» **Action item**:
Return all of the data exactly as written, without the pictures.

____________________

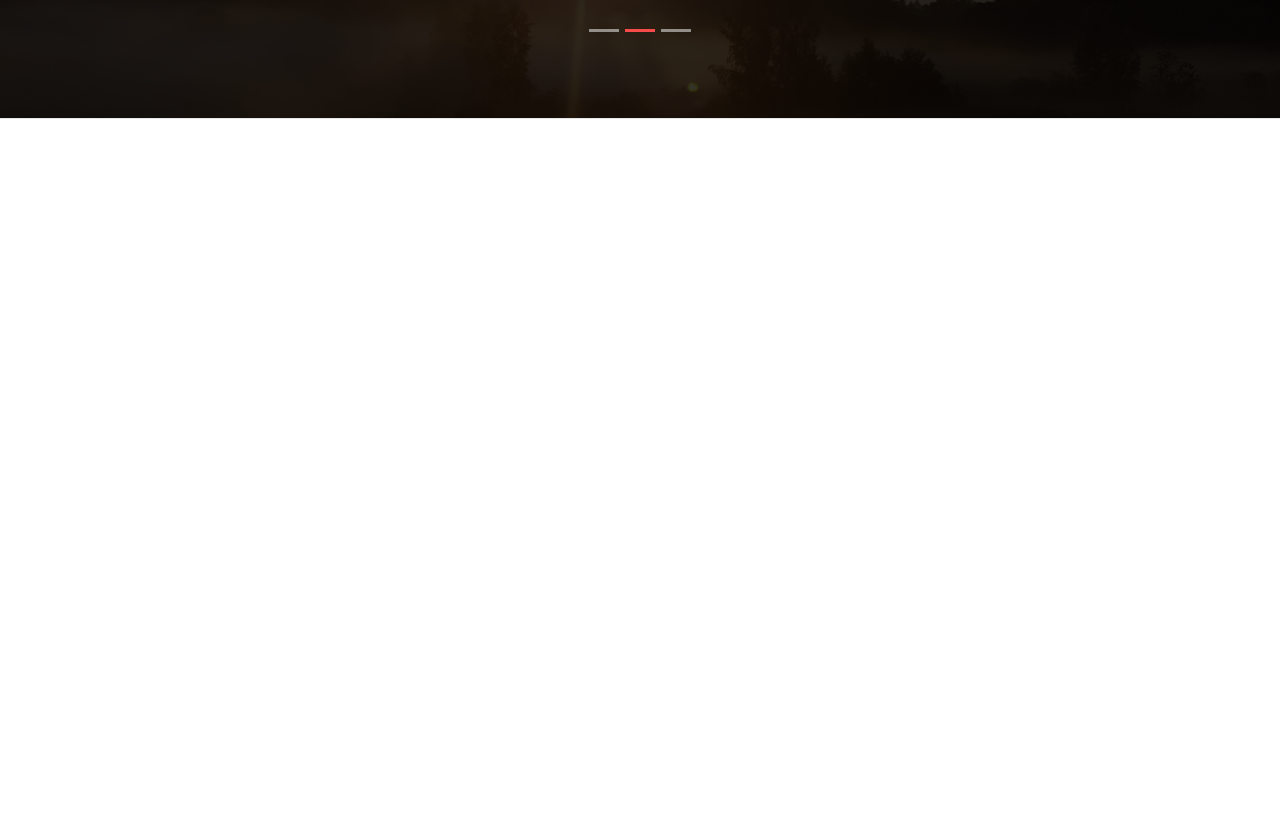
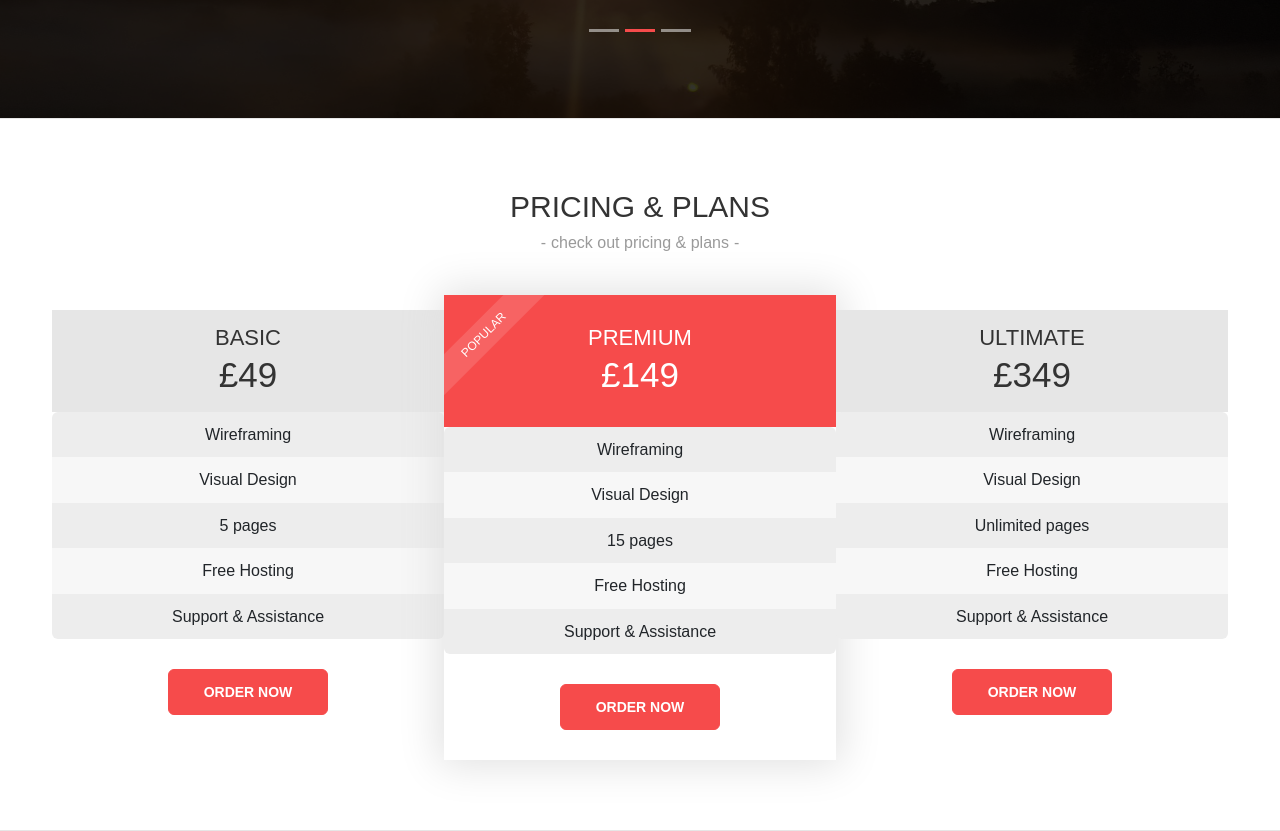
Before and after one commit to kyh012412/reactbootstrap_bibek, a React (Create React App) app: page / in a window 1280 px wide. Shown: the part 4667-5498 px from the top of the page. Before the commit the page ends 4786 px from the top, so only its background shows below. Built offline with nearby package versions, Linux system fonts and the light colour scheme.

Commit message:
10 listgroup map inside of map

```diff
--- a/src/App.js
+++ b/src/App.js
@@ -8,6 +8,7 @@
 import AppWorks from './components/works';
 import AppTeams from './components/teams';
 import AppTestimonials from './components/testmonial';
+import AppPricing from './components/pricing';
 
 function App() {
   return (
@@ -22,6 +23,7 @@
         <AppWorks />
         <AppTeams />
         <AppTestimonials />
+        <AppPricing />
       </main>
     </div>
   );
--- /dev/null
+++ b/src/components/pricing.js
@@ -0,0 +1,85 @@
+import Container from 'react-bootstrap/Container';
+import Row from 'react-bootstrap/Row';
+import Col from 'react-bootstrap/Col';
+import ListGroup from 'react-bootstrap/ListGroup';
+
+const pricingData = [
+  {
+    id: 1,
+    plan: 'Basic',
+    price: '£49',
+    features: [
+      'Wireframing',
+      'Visual Design',
+      '5 pages',
+      'Free Hosting',
+      'Support & Assistance',
+    ],
+    link: 'https://www.google.com',
+  },
+  {
+    id: 2,
+    plan: 'Premium',
+    price: '£149',
+    features: [
+      'Wireframing',
+      'Visual Design',
+      '15 pages',
+      'Free Hosting',
+      'Support & Assistance',
+    ],
+    link: 'https://www.facebook.com',
+  },
+  {
+    id: 3,
+    plan: 'Ultimate',
+    price: '£349',
+    features: [
+      'Wireframing',
+      'Visual Design',
+      'Unlimited pages',
+      'Free Hosting',
+      'Support & Assistance',
+    ],
+    link: 'https://www.twitter.com',
+  },
+];
+
+export default function AppPricing() {
+  return (
+    <section id="pricing" className="block pricing-block">
+      <Container fluid>
+        <div className="title-holder">
+          <h2>pricing &amp; plans</h2>
+          <div className="subtitle">check out pricing &amp; plans</div>
+        </div>
+        <Row>
+          {pricingData.map((pricing) => {
+            return (
+              <Col key={pricing.id} sm={4}>
+                <div className="heading">
+                  <h3>{pricing.plan}</h3>
+                  <span className="price">{pricing.price}</span>
+                </div>
+                <div className="content">
+                  <ListGroup>
+                    {pricing.features.map((feature, idx, features) => {
+                      return (
+                        <ListGroup.Item key={idx}>{feature}</ListGroup.Item>
+                      );
+                    })}
+                  </ListGroup>
+                </div>
+                <div className="btn-holder">
+                  <a href="#" className="btn btn-primary">
+                    Order now
+                  </a>
+                </div>
+              </Col>
+            );
+          })}
+        </Row>
+      </Container>
+    </section>
+  );
+}
```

____________________

» **Solution for this task**:
Before and after one commit to kyh012412/reactbootstrap_bibek, a React (Create React App) app: page / in a window 1280 px wide. Shown: the part 4667-5498 px from the top of the page. Before the commit the page ends 4786 px from the top, so only its background shows below. Built offline with nearby package versions, Linux system fonts and the light colour scheme.

Commit message:
10 listgroup map inside of map

```diff
--- a/src/App.js
+++ b/src/App.js
@@ -8,6 +8,7 @@
 import AppWorks from './components/works';
 import AppTeams from './components/teams';
 import AppTestimonials from './components/testmonial';
+import AppPricing from './components/pricing';
 
 function App() {
   return (
@@ -22,6 +23,7 @@
         <AppWorks />
         <AppTeams />
         <AppTestimonials />
+        <AppPricing />
       </main>
     </div>
   );
--- /dev/null
+++ b/src/components/pricing.js
@@ -0,0 +1,85 @@
+import Container from 'react-bootstrap/Container';
+import Row from 'react-bootstrap/Row';
+import Col from 'react-bootstrap/Col';
+import ListGroup from 'react-bootstrap/ListGroup';
+
+const pricingData = [
+  {
+    id: 1,
+    plan: 'Basic',
+    price: '£49',
+    features: [
+      'Wireframing',
+      'Visual Design',
+      '5 pages',
+      'Free Hosting',
+      'Support & Assistance',
+    ],
+    link: 'https://www.google.com',
+  },
+  {
+    id: 2,
+    plan: 'Premium',
+    price: '£149',
+    features: [
+      'Wireframing',
+      'Visual Design',
+      '15 pages',
+      'Free Hosting',
+      'Support & Assistance',
+    ],
+    link: 'https://www.facebook.com',
+  },
+  {
+    id: 3,
+    plan: 'Ultimate',
+    price: '£349',
+    features: [
+      'Wireframing',
+      'Visual Design',
+      'Unlimited pages',
+      'Free Hosting',
+      'Support & Assistance',
+    ],
+    link: 'https://www.twitter.com',
+  },
+];
+
+export default function AppPricing() {
+  return (
+    <section id="pricing" className="block pricing-block">
+      <Container fluid>
+        <div className="title-holder">
+          <h2>pricing &amp; plans</h2>
+          <div className="subtitle">check out pricing &amp; plans</div>
+        </div>
+        <Row>
+          {pricingData.map((pricing) => {
+            return (
+              <Col key={pricing.id} sm={4}>
+                <div className="heading">
+                  <h3>{pricing.plan}</h3>
+                  <span className="price">{pricing.price}</span>
+                </div>
+                <div className="content">
+                  <ListGroup>
+                    {pricing.features.map((feature, idx, features) => {
+                      return (
+                        <ListGroup.Item key={idx}>{feature}</ListGroup.Item>
+                      );
+                    })}
+                  </ListGroup>
+                </div>
+                <div className="btn-holder">
+                  <a href="#" className="btn btn-primary">
+                    Order now
+                  </a>
+                </div>
+              </Col>
+            );
+          })}
+        </Row>
+      </Container>
+    </section>
+  );
+}
```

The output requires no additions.